Rome. The report “The role of tertiary education in economic and social rise of the sub-Saharan Africa”, edited by Harambee was presented on Saturday 10 November at the Pontifical University of the Holy Cross.The increase in public and private investment in education has led to increasing literacy, more widespread schooling and higher university enrolment rates in recent years; and a more educated workforce is undoubtedly contributing to economic and social development in Sub-Saharan Africa.
This is what emerges from the study which aims to present updated data on the state of higher education in some sub-Saharan countries (Nigeria, DR Congo, Côte d’Ivoire and South Africa) and to analyse the relationship between higher education and employment.
Beyond the historical, social and economic specificities, and despite the progress achieved (with a considerably growing number of people considering education an absolute priority), the study highlights common problems and weaknesses whereby more than one in five Africans of working age remains unemployed.

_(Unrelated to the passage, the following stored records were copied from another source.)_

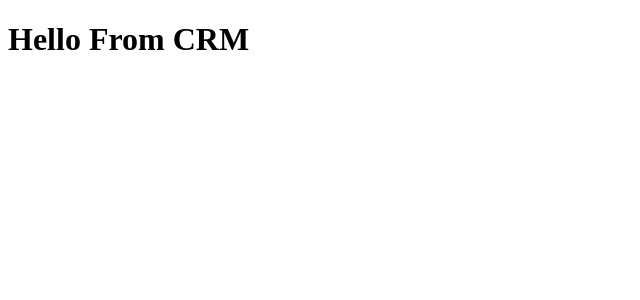
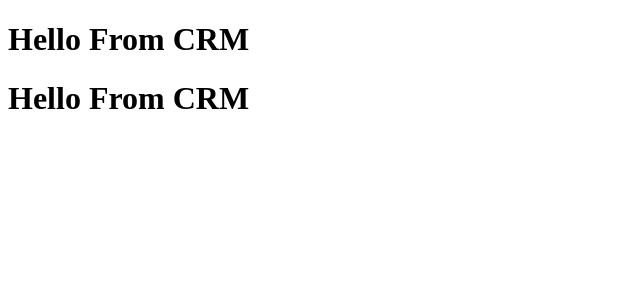
Before and after one commit to muhammed-alateeqi1/CRM-Angular-, an Angular app: page / in a window 1280 px wide. Shown: the top 300 px of the page, without its empty margins (0-640 px from the left). Built offline with nearby package versions, Linux system fonts and the light colour scheme.

Commit message:
first commit

```diff
--- a/src/app/app.component.html
+++ b/src/app/app.component.html
@@ -1 +1,2 @@
 <h1>Hello From CRM</h1>
+<h1>Hello From CRM</h1>
```
Also changed, not shown: 1 other file (tests, documents, lock files or other folders).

The authors of the report also propose a reflection on the challenges to be faced so that the education system can meet the demands of a rapidly growing labour market: retraining of teachers, improvement of infrastructure, support for the granting of scholarships, study plans oriented to the needs of the labour market.
The study was presented in Rome at the annual meeting of the Harambee committees from the various countries, during which the results achieved in the closing year are reviewed and the priorities for the new year are established.
The meeting also provided an opportunity for an in-depth study of Africa with the participation of some experts (Carlo Papa, Director of the Enel Foundation, and Giovanni Mazzacani, economist) and hosted the second edition of the meeting of “Harambee Youth”: an exchange of experiences between young volunteers active for Harambee.